When considering any stock for your portfolio, don't be swayed by just the positives. Examine its pros and cons, and decide whether its possible upside outweighs its risks. Let's take a look at Ariad Pharmaceuticals
When it comes to biotech companies, their pipelines of drugs in development are usually of paramount concern, since many of them don't yet have successful products on the market and so often don't have profits yet, either.
What might put Ariad firmly in the black? Well, some successful treatments. It has two promising ones that will be reviewed this year. Ridaforolimus, which Ariad is working on with Merck
Some investors favor companies such as Ariad because of their potential for being bought out at a premium price. Some large pharmaceutical company, for example, might decide that, instead of partnering with Ariad on one or more drugs in development, it could just buy the whole company, getting access to the entire pipeline and not having to share profits with any others. Though such acquisitions happen all the time, it's still speculation to think that it will happen with Ariad.
As my colleague Rich Smith has pointed out, like many small companies trying to get big, Ariad is burning through a lot of cash -- more than $44 million over the last 12 months. It recently had about $86 million in cash and cash equivalents on its balance sheet. This situation means that the company might end up bought, but perhaps ultimately not at a huge premium. It might also mean that Ariad remains independent, but raises needed cash by issuing more debt or (shudder) more shares. Increasing the company's share count will dilute the value of existing shareholders' stakes.
One reason to temper expectations for Ariad is its partnership with Merck. Such biotech-and-big-pharma pairings are common, as they permit small, often cash-strapped biotechs to share the risk and cost of drug development. But eventual profits are also shared.
As for me, I don't think I'll be buying Ariad any time soon; its risks worry me. Just about every company has its risks, but there are plenty of lower-risk stocks that can help you sleep better at night while still rewarding you.
If you're looking for some more aggressive holdings for your portfolio, though, and are interested in biotech stocks, perhaps consider AEterna Zentaris

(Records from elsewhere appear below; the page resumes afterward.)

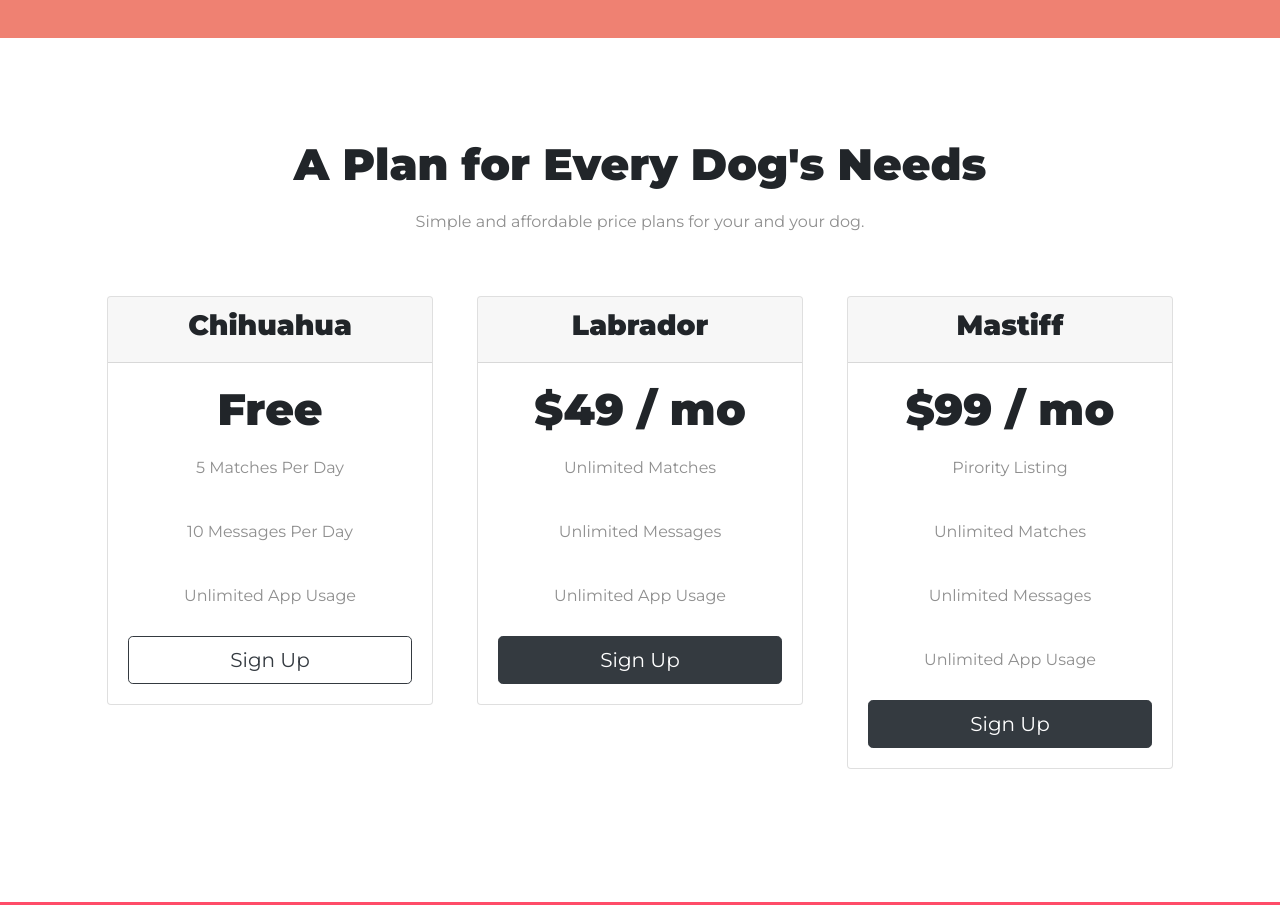
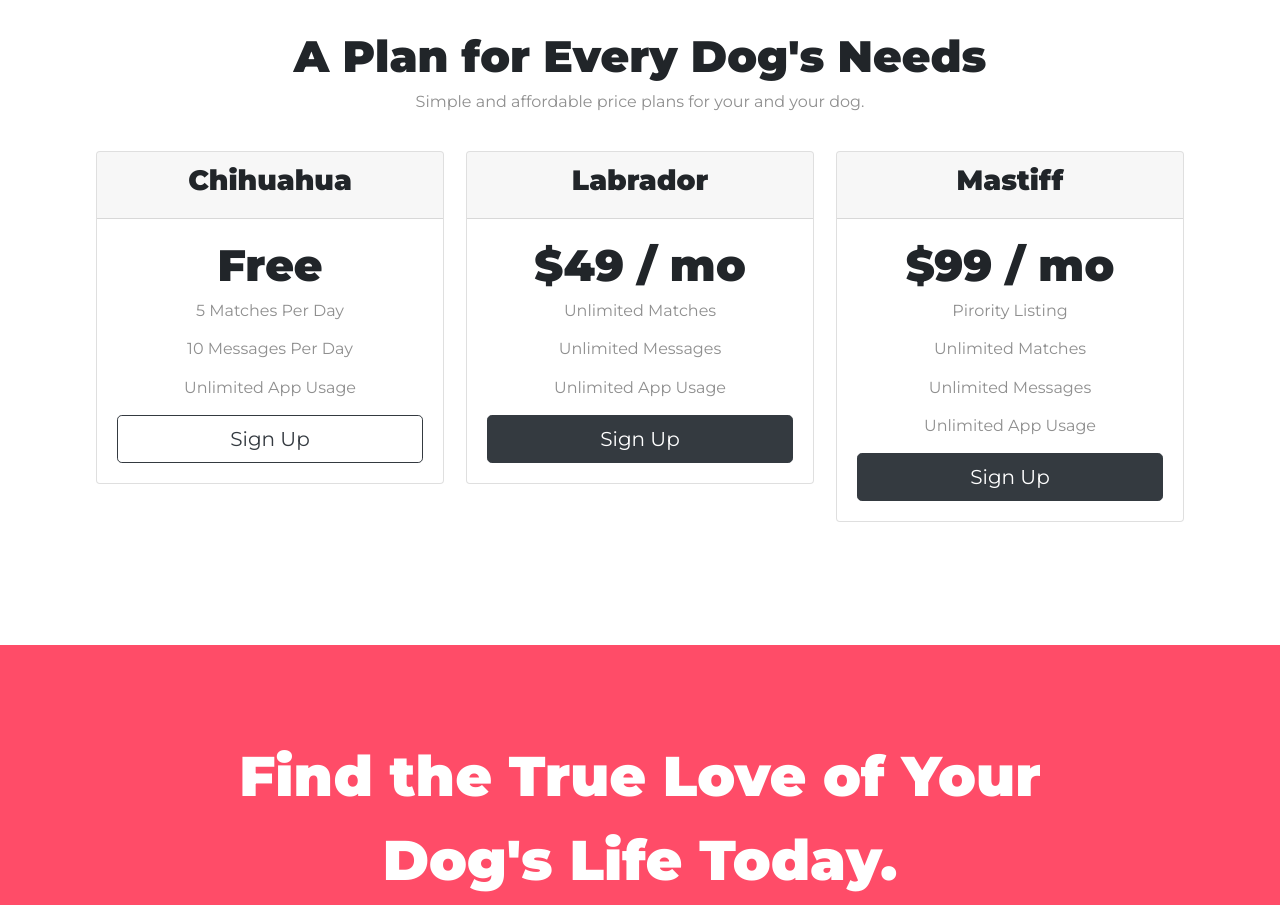
Before and after one commit to agrawalsrijan/tindog, a plain HTML site: page index.html in a window 1280 px wide. Shown: the part 1760-2665 px from the top of the page. Drawn offline with nearby package versions, Linux system fonts and the light colour scheme.

Commit message:
Update styles.css

```diff
--- a/css/styles.css
+++ b/css/styles.css
@@ -1,11 +1,9 @@
 body{
 	font-family: "Montserrat";
-	line-height: 3;
+	line-height: 1.4;
 }
-#title{
-	background-color: #ff4c68;
-	color: #ffffff;
-}
+
+
 h1{
 	font-family: "Montserrat";
 	font-weight: 900;
@@ -44,7 +42,10 @@ p{
 	font-weight: 400;
 }
 	/*title section*/
-
+#title{
+	background-color: #ff4c68;
+	color: #ffffff;
+}
 .download-button{
 	margin:5% 3% 5% 0;
 }
@@ -109,7 +110,7 @@ p{
 	text-align: center;
 }
 .pricing-col{
-	padding:3% 2%;
+	padding:2% 1%;
 }
           /*CTA section*/
 #cta{
```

Longtime Fool contributor Selena Maranjian owns shares of Novartis, but she holds no other position in any company mentioned. You can follow Selena on Twitter @SelenaMaranjian. Click here to see her holdings and a short bio. Motley Fool newsletter services have recommended buying shares of Novartis. Try any of our Foolish newsletter services free for 30 days. We Fools may not all hold the same opinions, but we all believe that considering a diverse range of insights makes us better investors. The Motley Fool has a disclosure policy.